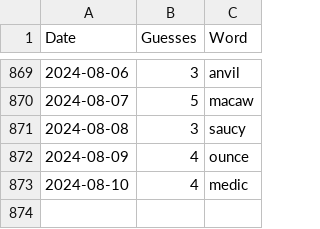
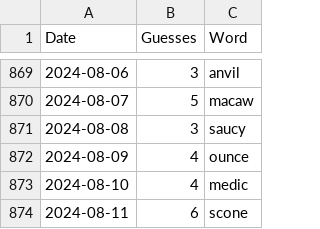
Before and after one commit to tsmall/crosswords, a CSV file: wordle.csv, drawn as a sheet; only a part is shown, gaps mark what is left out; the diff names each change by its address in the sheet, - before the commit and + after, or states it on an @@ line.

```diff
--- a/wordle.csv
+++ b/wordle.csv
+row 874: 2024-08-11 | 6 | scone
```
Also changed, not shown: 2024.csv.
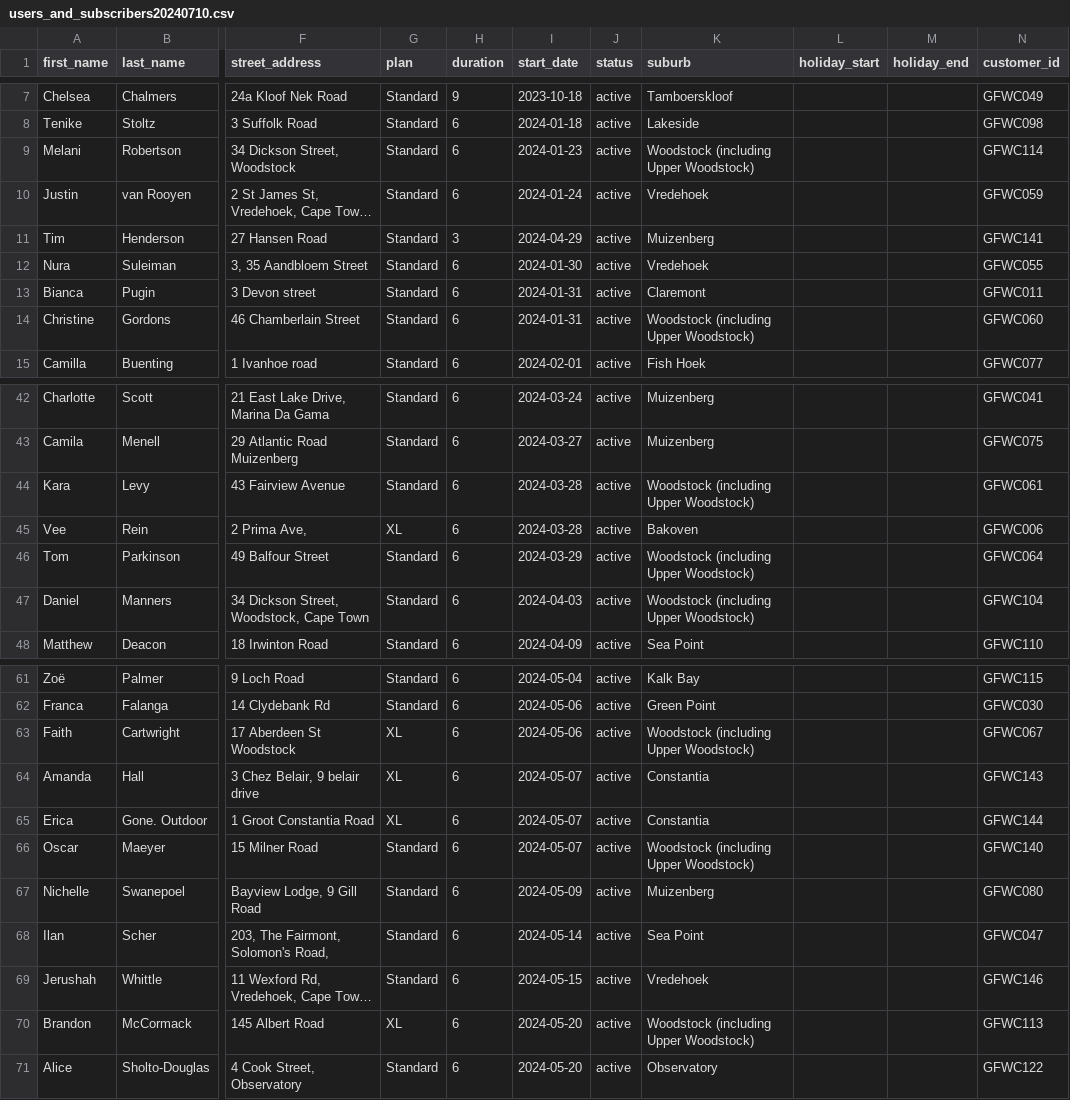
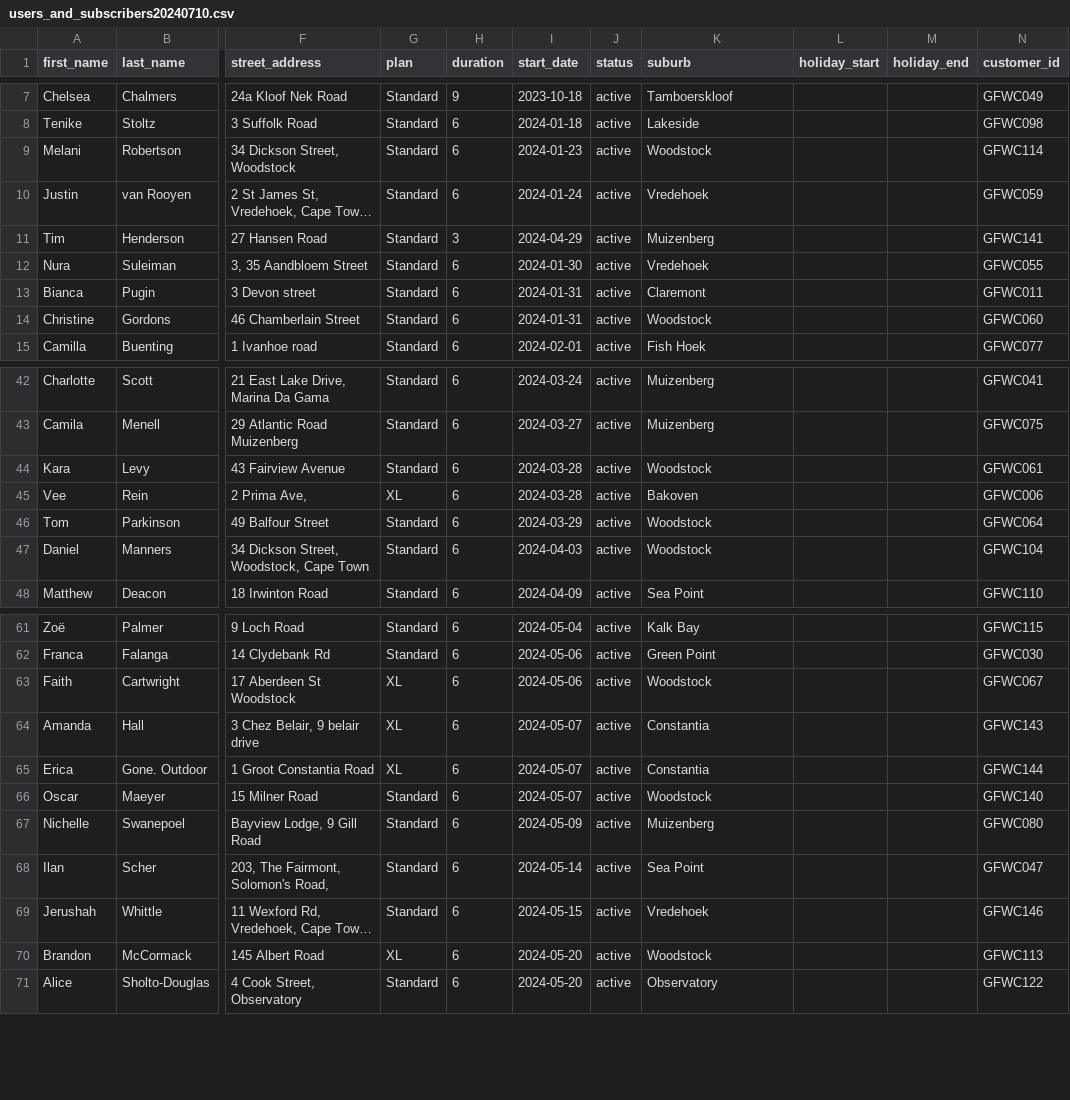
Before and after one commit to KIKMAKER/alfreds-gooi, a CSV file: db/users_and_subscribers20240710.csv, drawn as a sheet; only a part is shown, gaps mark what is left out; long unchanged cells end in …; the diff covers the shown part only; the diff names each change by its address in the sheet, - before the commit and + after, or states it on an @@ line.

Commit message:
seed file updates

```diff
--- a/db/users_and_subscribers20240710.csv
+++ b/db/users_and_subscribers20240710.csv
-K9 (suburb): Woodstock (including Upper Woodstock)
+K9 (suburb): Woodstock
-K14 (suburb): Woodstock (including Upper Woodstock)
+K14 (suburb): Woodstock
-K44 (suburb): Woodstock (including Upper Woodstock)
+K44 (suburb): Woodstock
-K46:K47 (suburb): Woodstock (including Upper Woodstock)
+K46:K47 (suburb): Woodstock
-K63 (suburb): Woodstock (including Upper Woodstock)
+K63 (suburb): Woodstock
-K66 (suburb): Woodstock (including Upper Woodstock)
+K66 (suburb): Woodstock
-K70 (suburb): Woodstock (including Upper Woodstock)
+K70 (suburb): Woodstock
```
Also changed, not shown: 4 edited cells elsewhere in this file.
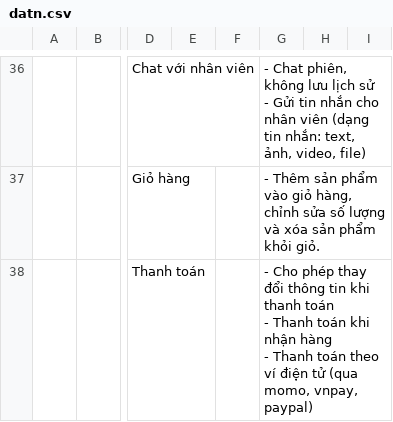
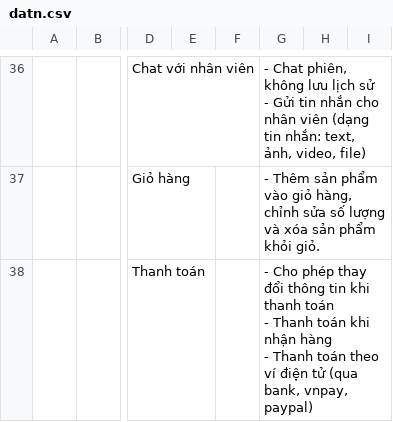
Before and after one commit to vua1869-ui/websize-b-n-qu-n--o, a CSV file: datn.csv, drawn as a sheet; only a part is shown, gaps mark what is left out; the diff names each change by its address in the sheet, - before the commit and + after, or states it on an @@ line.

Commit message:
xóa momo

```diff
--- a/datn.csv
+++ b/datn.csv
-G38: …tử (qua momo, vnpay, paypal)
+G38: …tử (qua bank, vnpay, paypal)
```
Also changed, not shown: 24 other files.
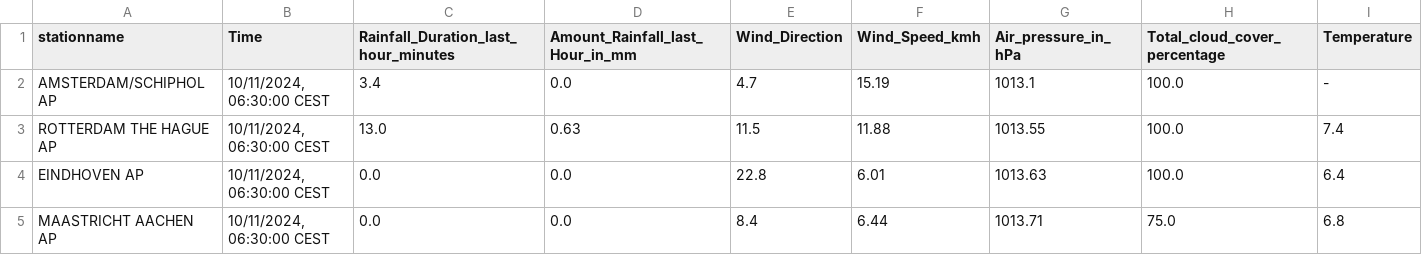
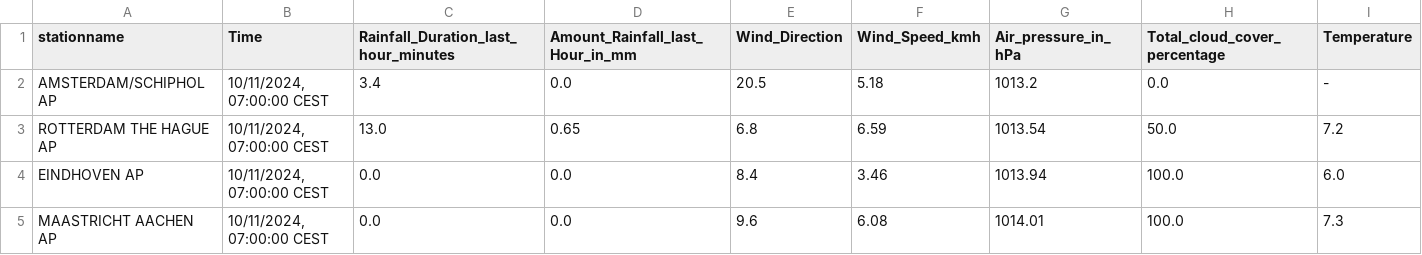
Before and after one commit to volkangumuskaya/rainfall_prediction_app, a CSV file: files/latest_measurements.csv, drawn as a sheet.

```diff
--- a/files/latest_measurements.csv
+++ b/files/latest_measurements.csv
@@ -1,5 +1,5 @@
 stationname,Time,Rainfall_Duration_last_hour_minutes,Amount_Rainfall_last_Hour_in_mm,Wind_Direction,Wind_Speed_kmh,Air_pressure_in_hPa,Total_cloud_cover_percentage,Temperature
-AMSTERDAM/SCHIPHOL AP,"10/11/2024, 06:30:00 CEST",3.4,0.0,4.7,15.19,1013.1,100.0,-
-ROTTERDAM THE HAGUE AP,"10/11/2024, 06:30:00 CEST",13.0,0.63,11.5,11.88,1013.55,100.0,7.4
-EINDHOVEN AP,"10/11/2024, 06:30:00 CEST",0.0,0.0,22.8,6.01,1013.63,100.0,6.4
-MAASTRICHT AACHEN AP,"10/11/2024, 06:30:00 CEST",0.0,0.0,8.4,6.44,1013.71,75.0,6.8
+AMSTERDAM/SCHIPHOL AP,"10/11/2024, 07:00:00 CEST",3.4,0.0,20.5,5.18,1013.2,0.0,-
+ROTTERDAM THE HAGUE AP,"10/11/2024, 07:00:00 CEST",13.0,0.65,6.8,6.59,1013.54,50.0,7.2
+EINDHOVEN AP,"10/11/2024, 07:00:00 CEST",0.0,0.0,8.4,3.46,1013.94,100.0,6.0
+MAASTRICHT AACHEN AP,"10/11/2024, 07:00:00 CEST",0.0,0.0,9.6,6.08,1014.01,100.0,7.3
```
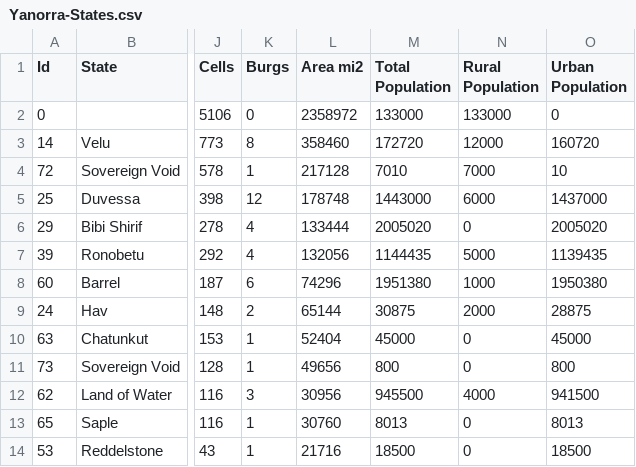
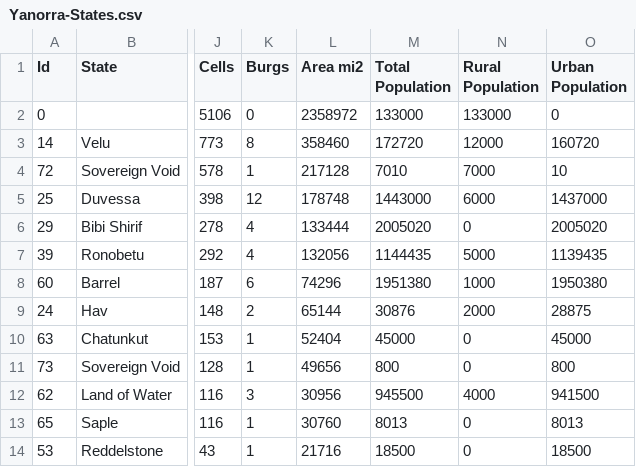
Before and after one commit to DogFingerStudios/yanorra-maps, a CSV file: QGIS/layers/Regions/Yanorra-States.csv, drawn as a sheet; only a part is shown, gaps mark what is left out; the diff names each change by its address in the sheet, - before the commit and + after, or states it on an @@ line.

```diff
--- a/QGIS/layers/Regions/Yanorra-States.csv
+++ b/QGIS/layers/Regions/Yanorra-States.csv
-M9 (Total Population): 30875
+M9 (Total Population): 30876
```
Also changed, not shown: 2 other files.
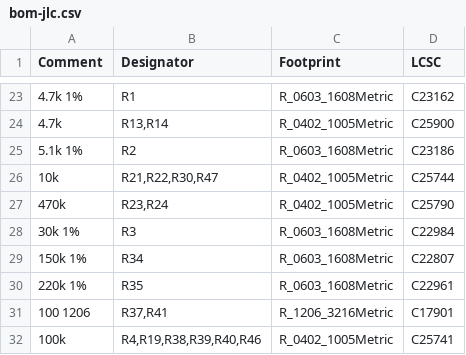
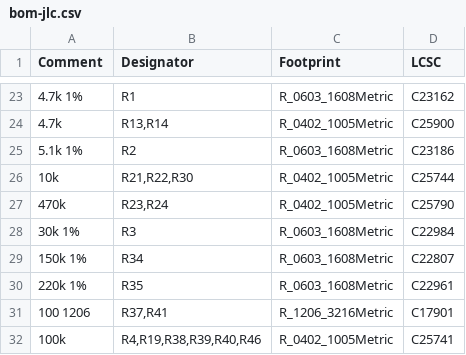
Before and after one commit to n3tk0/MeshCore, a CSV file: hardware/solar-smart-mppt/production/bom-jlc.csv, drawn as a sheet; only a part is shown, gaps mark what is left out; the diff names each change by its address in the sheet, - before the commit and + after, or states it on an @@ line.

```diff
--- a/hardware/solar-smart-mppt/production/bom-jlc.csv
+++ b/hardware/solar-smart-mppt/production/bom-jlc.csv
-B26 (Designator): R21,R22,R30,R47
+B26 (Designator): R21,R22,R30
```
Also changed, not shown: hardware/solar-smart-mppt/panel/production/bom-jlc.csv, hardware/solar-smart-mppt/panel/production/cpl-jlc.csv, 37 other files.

**TASK ITEM**
Show each line in the listing above that has "EINDHOVEN".

**SOLUTION FOR THIS PROBLEM**
-EINDHOVEN AP,"10/11/2024, 06:30:00 CEST",0.0,0.0,22.8,6.01,1013.63,100.0,6.4
+EINDHOVEN AP,"10/11/2024, 07:00:00 CEST",0.0,0.0,8.4,3.46,1013.94,100.0,6.0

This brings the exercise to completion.